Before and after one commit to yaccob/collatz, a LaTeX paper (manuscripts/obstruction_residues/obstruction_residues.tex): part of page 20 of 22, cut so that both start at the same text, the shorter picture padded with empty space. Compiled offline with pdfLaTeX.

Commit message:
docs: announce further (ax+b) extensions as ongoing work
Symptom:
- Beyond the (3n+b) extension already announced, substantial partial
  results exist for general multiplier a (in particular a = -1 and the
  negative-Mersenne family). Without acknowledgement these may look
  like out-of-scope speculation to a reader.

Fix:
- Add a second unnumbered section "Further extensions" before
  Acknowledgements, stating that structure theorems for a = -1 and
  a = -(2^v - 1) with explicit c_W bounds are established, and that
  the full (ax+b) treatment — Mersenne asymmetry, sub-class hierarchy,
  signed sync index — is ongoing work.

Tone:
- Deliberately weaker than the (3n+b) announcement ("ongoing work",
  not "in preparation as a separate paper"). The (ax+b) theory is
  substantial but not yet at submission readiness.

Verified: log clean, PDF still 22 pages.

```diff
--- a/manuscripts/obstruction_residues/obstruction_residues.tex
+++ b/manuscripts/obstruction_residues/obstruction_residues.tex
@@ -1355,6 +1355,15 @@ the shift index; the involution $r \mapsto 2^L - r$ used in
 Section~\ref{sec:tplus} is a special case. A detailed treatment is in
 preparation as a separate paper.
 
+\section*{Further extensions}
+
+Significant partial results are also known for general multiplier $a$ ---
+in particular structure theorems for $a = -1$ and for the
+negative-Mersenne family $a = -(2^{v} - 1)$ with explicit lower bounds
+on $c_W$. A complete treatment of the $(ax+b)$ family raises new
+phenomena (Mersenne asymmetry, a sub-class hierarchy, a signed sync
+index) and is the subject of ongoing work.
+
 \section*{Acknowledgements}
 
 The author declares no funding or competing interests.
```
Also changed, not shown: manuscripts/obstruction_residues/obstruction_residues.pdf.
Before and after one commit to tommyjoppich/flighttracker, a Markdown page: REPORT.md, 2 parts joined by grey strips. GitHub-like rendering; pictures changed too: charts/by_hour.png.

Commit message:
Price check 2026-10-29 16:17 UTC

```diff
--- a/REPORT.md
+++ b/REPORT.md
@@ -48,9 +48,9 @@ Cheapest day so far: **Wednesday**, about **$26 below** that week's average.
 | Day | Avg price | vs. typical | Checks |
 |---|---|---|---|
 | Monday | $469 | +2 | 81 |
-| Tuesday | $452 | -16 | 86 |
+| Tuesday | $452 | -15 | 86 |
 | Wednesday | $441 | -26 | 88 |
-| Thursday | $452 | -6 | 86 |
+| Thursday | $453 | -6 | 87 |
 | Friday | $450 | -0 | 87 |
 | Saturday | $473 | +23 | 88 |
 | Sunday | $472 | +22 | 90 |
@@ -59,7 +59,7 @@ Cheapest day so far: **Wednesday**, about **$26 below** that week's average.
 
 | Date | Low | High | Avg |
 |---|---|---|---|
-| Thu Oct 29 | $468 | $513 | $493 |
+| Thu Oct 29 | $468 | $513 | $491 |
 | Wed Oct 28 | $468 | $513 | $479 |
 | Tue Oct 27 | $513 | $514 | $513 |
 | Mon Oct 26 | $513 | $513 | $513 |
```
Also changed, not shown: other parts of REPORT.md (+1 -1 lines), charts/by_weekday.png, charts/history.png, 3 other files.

+ + + + +

The whole listing must be reproduced exactly. Do not skip a line.

Result of the task:
Before and after one commit to yaccob/collatz, a LaTeX paper (manuscripts/obstruction_residues/obstruction_residues.tex): part of page 20 of 22, cut so that both start at the same text, the shorter picture padded with empty space. Compiled offline with pdfLaTeX.

Commit message:
docs: announce further (ax+b) extensions as ongoing work
Symptom:
- Beyond the (3n+b) extension already announced, substantial partial
  results exist for general multiplier a (in particular a = -1 and the
  negative-Mersenne family). Without acknowledgement these may look
  like out-of-scope speculation to a reader.

Fix:
- Add a second unnumbered section "Further extensions" before
  Acknowledgements, stating that structure theorems for a = -1 and
  a = -(2^v - 1) with explicit c_W bounds are established, and that
  the full (ax+b) treatment — Mersenne asymmetry, sub-class hierarchy,
  signed sync index — is ongoing work.

Tone:
- Deliberately weaker than the (3n+b) announcement ("ongoing work",
  not "in preparation as a separate paper"). The (ax+b) theory is
  substantial but not yet at submission readiness.

Verified: log clean, PDF still 22 pages.

```diff
--- a/manuscripts/obstruction_residues/obstruction_residues.tex
+++ b/manuscripts/obstruction_residues/obstruction_residues.tex
@@ -1355,6 +1355,15 @@ the shift index; the involution $r \mapsto 2^L - r$ used in
 Section~\ref{sec:tplus} is a special case. A detailed treatment is in
 preparation as a separate paper.
 
+\section*{Further extensions}
+
+Significant partial results are also known for general multiplier $a$ ---
+in particular structure theorems for $a = -1$ and for the
+negative-Mersenne family $a = -(2^{v} - 1)$ with explicit lower bounds
+on $c_W$. A complete treatment of the $(ax+b)$ family raises new
+phenomena (Mersenne asymmetry, a sub-class hierarchy, a signed sync
+index) and is the subject of ongoing work.
+
 \section*{Acknowledgements}
 
 The author declares no funding or competing interests.
```
Also changed, not shown: manuscripts/obstruction_residues/obstruction_residues.pdf.
Before and after one commit to tommyjoppich/flighttracker, a Markdown page: REPORT.md, 2 parts joined by grey strips. GitHub-like rendering; pictures changed too: charts/by_hour.png.

Commit message:
Price check 2026-10-29 16:17 UTC

```diff
--- a/REPORT.md
+++ b/REPORT.md
@@ -48,9 +48,9 @@ Cheapest day so far: **Wednesday**, about **$26 below** that week's average.
 | Day | Avg price | vs. typical | Checks |
 |---|---|---|---|
 | Monday | $469 | +2 | 81 |
-| Tuesday | $452 | -16 | 86 |
+| Tuesday | $452 | -15 | 86 |
 | Wednesday | $441 | -26 | 88 |
-| Thursday | $452 | -6 | 86 |
+| Thursday | $453 | -6 | 87 |
 | Friday | $450 | -0 | 87 |
 | Saturday | $473 | +23 | 88 |
 | Sunday | $472 | +22 | 90 |
@@ -59,7 +59,7 @@ Cheapest day so far: **Wednesday**, about **$26 below** that week's average.
 
 | Date | Low | High | Avg |
 |---|---|---|---|
-| Thu Oct 29 | $468 | $513 | $493 |
+| Thu Oct 29 | $468 | $513 | $491 |
 | Wed Oct 28 | $468 | $513 | $479 |
 | Tue Oct 27 | $513 | $514 | $513 |
 | Mon Oct 26 | $513 | $513 | $513 |
```
Also changed, not shown: other parts of REPORT.md (+1 -1 lines), charts/by_weekday.png, charts/history.png, 3 other files.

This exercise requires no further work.